Your task: How many lines below include the string "alerts"? State the number alone.

_ _ _ _ _ _ _

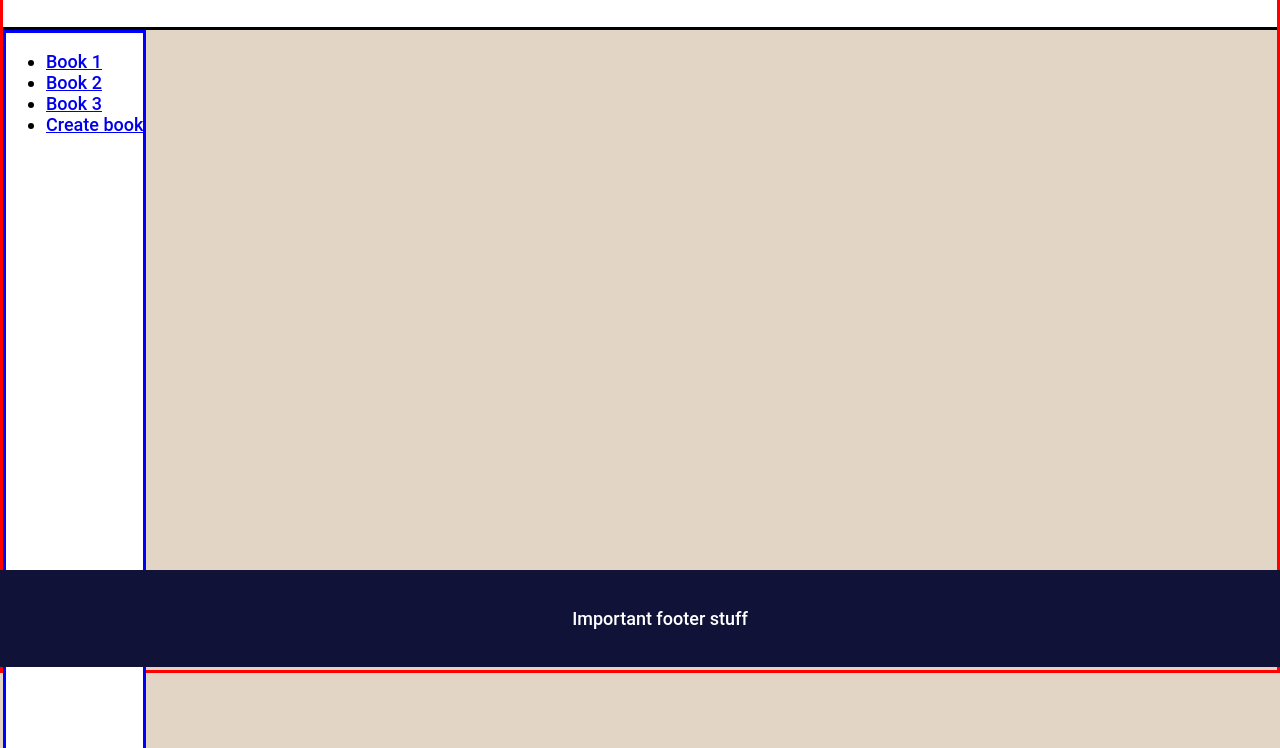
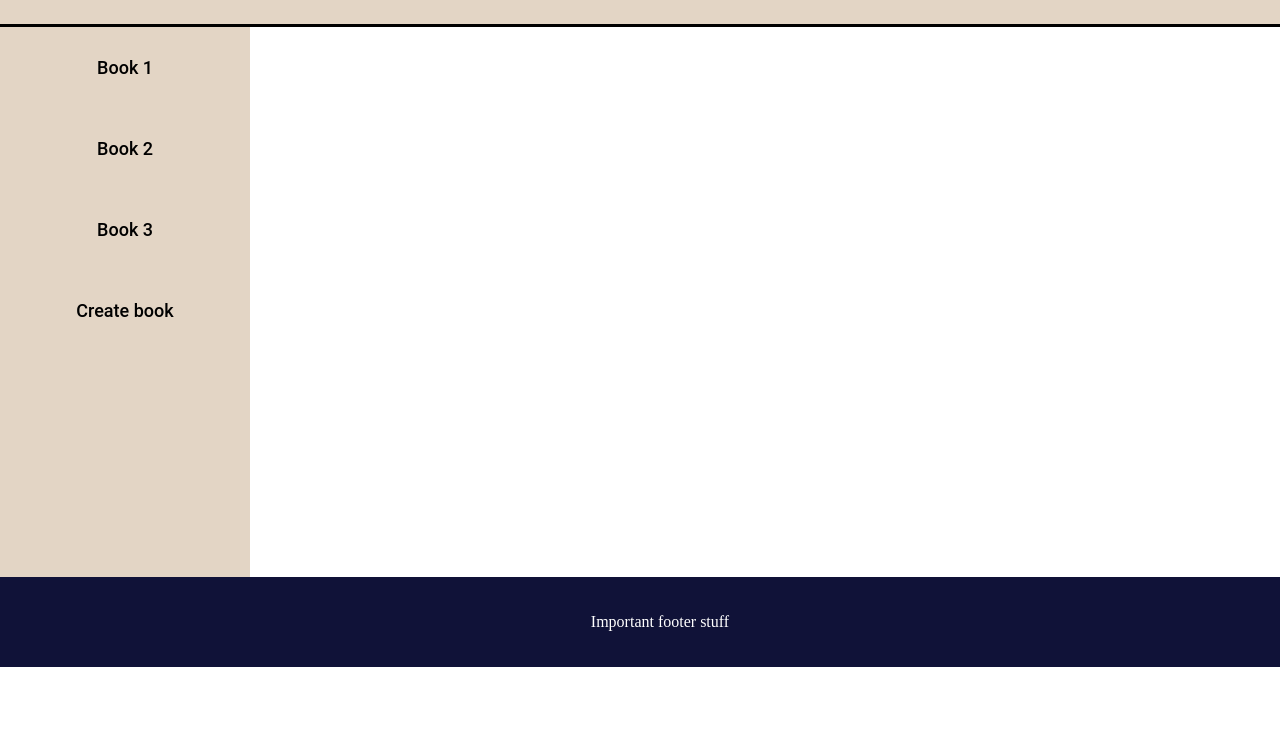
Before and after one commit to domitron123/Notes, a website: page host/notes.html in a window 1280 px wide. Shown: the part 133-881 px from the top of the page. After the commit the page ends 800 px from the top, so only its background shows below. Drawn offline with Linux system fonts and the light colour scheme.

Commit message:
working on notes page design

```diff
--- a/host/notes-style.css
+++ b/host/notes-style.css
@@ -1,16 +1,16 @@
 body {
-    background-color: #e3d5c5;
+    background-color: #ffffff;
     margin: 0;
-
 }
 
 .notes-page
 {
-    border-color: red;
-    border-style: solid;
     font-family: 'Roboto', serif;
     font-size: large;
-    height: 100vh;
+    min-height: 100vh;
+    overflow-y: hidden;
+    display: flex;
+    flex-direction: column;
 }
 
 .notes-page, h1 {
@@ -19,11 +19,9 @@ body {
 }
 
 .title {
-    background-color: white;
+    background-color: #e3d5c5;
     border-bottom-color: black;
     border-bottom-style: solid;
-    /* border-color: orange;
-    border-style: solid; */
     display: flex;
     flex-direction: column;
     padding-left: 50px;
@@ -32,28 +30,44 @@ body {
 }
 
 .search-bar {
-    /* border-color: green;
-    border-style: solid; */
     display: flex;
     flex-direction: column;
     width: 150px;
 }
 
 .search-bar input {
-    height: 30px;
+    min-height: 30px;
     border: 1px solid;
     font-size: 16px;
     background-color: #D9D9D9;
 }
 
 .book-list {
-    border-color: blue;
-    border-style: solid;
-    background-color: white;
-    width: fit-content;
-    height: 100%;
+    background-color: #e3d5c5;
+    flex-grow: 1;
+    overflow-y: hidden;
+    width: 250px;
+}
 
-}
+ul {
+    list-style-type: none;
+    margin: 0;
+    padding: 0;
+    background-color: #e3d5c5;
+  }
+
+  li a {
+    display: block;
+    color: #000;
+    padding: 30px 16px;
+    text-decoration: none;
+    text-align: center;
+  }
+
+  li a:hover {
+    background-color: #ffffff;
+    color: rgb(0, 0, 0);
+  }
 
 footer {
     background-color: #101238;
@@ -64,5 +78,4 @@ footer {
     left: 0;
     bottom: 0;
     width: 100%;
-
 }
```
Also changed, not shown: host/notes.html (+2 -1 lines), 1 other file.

_ _ _ _ _ _ _

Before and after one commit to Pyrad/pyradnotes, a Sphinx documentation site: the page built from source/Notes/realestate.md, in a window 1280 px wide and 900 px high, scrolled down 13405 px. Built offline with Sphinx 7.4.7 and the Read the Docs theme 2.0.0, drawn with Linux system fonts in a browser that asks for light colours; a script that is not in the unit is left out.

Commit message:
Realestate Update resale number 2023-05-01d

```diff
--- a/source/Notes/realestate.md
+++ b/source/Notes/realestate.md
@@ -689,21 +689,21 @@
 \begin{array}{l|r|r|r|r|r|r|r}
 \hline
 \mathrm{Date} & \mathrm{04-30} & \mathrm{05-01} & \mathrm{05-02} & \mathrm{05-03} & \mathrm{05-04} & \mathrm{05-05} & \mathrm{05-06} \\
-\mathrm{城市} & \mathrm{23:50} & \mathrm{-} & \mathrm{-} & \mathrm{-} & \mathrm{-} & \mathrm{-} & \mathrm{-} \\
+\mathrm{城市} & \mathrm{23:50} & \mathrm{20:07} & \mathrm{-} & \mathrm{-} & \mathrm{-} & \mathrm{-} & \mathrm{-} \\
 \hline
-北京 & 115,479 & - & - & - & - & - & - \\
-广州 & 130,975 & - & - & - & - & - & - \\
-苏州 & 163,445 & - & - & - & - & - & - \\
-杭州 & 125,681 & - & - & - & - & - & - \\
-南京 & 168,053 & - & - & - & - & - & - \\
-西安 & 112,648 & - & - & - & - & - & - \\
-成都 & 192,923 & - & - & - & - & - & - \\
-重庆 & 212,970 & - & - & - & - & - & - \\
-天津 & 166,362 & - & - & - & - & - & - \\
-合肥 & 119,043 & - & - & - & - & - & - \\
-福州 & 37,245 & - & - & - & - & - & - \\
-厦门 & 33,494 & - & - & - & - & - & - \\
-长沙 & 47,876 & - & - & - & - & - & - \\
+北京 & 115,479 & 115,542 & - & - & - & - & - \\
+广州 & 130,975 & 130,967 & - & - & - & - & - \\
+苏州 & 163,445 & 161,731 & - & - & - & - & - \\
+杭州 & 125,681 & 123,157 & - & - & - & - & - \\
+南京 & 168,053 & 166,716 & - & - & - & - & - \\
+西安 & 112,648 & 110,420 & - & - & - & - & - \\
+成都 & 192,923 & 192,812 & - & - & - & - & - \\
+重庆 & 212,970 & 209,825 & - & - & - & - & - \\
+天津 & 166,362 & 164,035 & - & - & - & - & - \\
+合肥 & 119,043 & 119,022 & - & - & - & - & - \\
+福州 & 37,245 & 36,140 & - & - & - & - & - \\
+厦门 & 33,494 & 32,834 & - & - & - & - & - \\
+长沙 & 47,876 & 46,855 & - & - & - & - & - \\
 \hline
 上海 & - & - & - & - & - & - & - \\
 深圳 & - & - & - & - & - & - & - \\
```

_ _ _ _ _ _ _

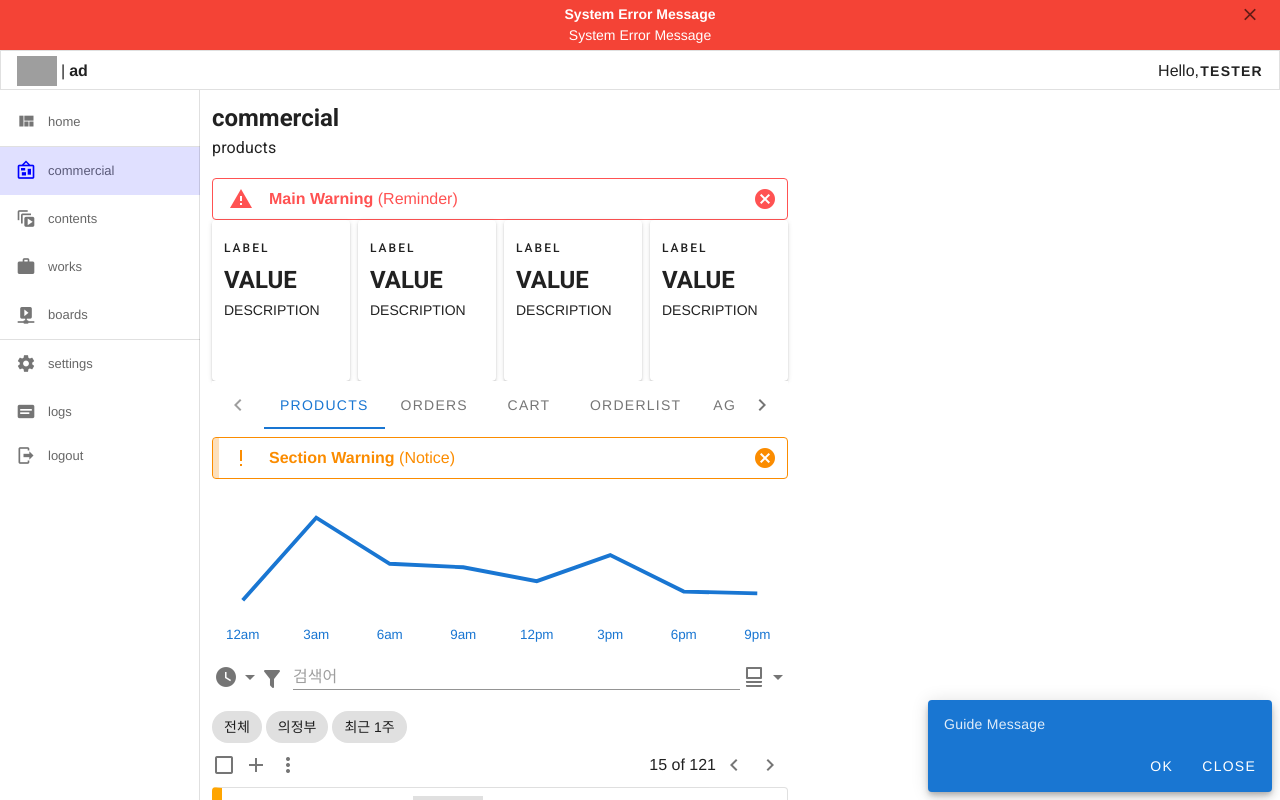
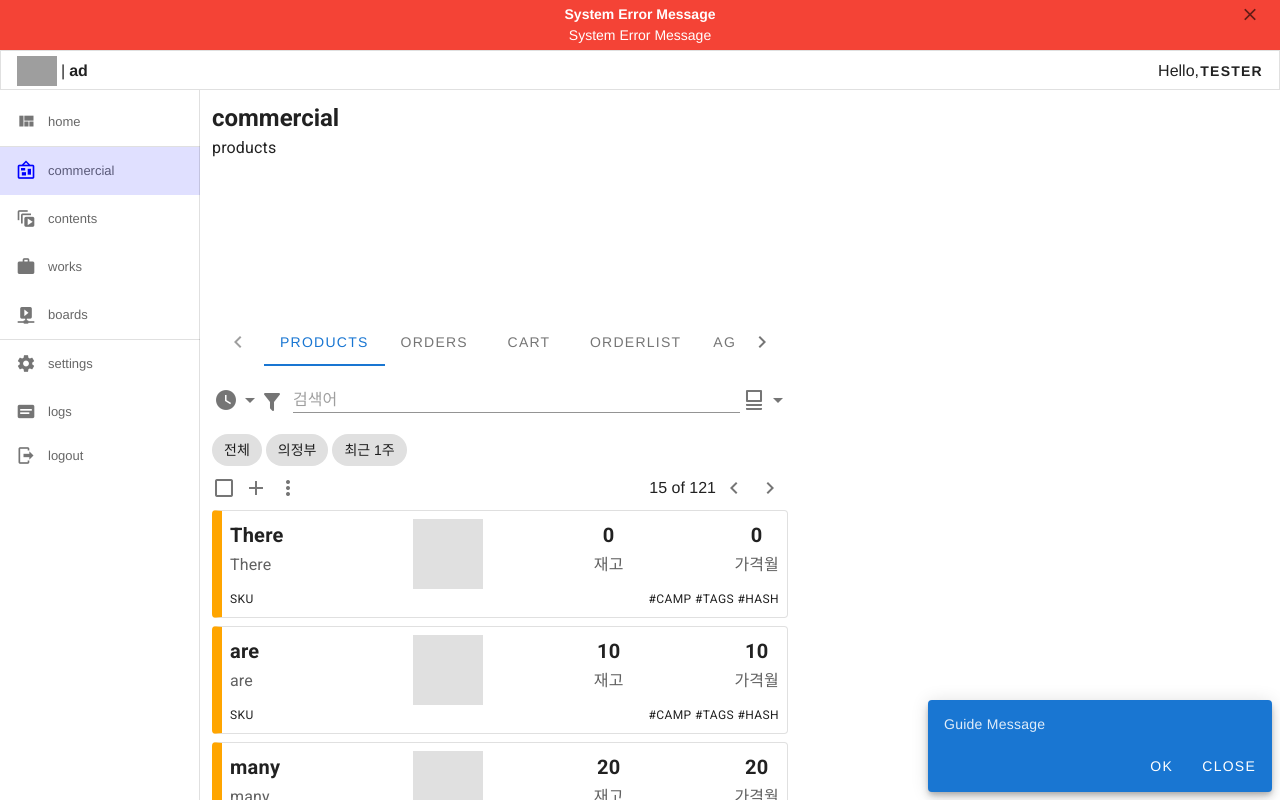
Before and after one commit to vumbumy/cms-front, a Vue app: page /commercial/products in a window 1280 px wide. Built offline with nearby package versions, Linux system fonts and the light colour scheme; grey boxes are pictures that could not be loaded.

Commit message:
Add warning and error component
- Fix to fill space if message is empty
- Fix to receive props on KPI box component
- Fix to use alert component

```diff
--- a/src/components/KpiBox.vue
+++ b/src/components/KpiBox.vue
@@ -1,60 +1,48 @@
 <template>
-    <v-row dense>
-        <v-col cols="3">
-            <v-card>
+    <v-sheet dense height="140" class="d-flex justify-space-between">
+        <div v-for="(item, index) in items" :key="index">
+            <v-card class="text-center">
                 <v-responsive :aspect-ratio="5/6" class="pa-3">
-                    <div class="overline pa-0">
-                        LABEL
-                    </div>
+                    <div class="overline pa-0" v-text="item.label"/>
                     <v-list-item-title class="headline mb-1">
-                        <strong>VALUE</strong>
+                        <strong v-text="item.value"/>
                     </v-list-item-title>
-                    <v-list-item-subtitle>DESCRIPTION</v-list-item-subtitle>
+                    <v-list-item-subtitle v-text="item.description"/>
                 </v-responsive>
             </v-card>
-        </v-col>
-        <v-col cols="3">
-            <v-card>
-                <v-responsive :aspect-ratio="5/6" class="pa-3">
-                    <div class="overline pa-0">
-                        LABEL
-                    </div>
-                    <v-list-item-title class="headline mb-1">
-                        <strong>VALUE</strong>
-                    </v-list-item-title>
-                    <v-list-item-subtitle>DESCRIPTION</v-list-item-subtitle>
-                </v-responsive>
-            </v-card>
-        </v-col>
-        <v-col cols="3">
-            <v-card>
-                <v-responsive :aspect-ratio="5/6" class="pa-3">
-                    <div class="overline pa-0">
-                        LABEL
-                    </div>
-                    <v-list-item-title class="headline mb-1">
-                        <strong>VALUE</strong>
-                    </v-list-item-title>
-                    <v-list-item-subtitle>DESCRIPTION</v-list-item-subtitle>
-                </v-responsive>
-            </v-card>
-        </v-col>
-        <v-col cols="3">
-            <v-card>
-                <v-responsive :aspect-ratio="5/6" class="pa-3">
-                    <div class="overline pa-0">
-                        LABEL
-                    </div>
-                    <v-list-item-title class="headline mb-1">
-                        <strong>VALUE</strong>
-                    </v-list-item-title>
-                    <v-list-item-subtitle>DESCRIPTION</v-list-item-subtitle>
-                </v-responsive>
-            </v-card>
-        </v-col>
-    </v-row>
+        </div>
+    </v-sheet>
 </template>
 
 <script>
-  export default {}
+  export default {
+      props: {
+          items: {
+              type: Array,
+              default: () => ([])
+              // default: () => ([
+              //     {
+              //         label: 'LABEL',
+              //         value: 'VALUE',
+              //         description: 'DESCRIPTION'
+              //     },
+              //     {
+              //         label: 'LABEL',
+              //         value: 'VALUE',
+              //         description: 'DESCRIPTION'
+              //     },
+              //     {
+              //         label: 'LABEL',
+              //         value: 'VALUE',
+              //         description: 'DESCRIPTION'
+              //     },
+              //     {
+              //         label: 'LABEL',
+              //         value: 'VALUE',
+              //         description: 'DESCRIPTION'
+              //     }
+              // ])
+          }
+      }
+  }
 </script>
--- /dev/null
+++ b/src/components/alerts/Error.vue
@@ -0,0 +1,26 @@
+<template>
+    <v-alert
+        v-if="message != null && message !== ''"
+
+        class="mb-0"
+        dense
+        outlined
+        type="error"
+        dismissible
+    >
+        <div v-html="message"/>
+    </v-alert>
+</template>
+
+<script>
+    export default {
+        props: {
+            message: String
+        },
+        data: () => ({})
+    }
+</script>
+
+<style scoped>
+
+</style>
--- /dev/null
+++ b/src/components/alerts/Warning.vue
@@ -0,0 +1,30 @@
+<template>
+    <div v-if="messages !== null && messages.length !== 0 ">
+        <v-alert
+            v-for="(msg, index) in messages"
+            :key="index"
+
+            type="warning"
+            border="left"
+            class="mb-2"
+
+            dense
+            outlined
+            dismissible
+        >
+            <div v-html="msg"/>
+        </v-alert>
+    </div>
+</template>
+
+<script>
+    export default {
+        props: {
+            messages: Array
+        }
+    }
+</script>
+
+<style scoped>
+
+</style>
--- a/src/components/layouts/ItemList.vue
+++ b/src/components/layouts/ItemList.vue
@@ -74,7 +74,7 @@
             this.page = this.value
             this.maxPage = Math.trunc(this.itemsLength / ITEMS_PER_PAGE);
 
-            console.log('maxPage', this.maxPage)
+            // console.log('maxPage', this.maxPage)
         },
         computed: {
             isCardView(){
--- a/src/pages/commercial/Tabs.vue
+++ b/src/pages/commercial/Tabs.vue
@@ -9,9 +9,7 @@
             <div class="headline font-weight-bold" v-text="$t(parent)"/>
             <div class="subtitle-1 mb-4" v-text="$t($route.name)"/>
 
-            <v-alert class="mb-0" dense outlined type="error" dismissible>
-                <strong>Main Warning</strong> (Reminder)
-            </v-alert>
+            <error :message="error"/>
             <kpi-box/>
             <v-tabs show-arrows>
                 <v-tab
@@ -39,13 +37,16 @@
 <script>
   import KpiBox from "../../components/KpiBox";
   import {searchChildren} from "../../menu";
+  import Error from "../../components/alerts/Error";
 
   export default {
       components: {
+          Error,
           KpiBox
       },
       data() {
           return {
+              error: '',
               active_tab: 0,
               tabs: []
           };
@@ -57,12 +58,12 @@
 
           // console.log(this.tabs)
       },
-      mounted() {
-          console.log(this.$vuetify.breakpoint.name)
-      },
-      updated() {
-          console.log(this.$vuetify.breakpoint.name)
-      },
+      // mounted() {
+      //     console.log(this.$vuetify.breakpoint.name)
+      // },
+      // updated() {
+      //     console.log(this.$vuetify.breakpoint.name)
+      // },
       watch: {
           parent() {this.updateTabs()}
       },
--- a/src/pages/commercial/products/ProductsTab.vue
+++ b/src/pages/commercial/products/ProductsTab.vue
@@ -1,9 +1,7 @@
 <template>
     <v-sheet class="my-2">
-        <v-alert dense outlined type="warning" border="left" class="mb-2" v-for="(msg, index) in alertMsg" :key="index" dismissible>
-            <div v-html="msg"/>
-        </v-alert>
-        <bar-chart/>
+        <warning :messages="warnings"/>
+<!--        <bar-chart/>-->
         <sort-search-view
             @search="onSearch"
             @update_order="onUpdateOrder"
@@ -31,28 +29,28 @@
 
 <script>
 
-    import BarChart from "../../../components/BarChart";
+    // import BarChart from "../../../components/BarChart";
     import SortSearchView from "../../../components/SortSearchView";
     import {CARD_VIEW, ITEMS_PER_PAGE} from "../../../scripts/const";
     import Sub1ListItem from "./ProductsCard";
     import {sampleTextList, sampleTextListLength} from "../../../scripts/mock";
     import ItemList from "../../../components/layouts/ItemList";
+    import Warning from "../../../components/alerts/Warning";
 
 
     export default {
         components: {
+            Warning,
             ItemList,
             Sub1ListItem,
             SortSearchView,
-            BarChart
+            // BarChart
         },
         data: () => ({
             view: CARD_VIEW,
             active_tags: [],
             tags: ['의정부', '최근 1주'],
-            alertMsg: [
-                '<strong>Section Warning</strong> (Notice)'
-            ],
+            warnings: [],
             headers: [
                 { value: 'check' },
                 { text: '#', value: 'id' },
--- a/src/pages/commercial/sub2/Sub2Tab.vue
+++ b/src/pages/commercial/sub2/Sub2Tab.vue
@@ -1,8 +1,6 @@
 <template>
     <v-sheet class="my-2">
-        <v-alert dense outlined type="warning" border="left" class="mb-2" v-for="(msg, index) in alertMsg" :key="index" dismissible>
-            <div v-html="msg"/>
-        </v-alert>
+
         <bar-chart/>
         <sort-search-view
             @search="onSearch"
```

_ _ _ _ _ _ _

Response to the task: 4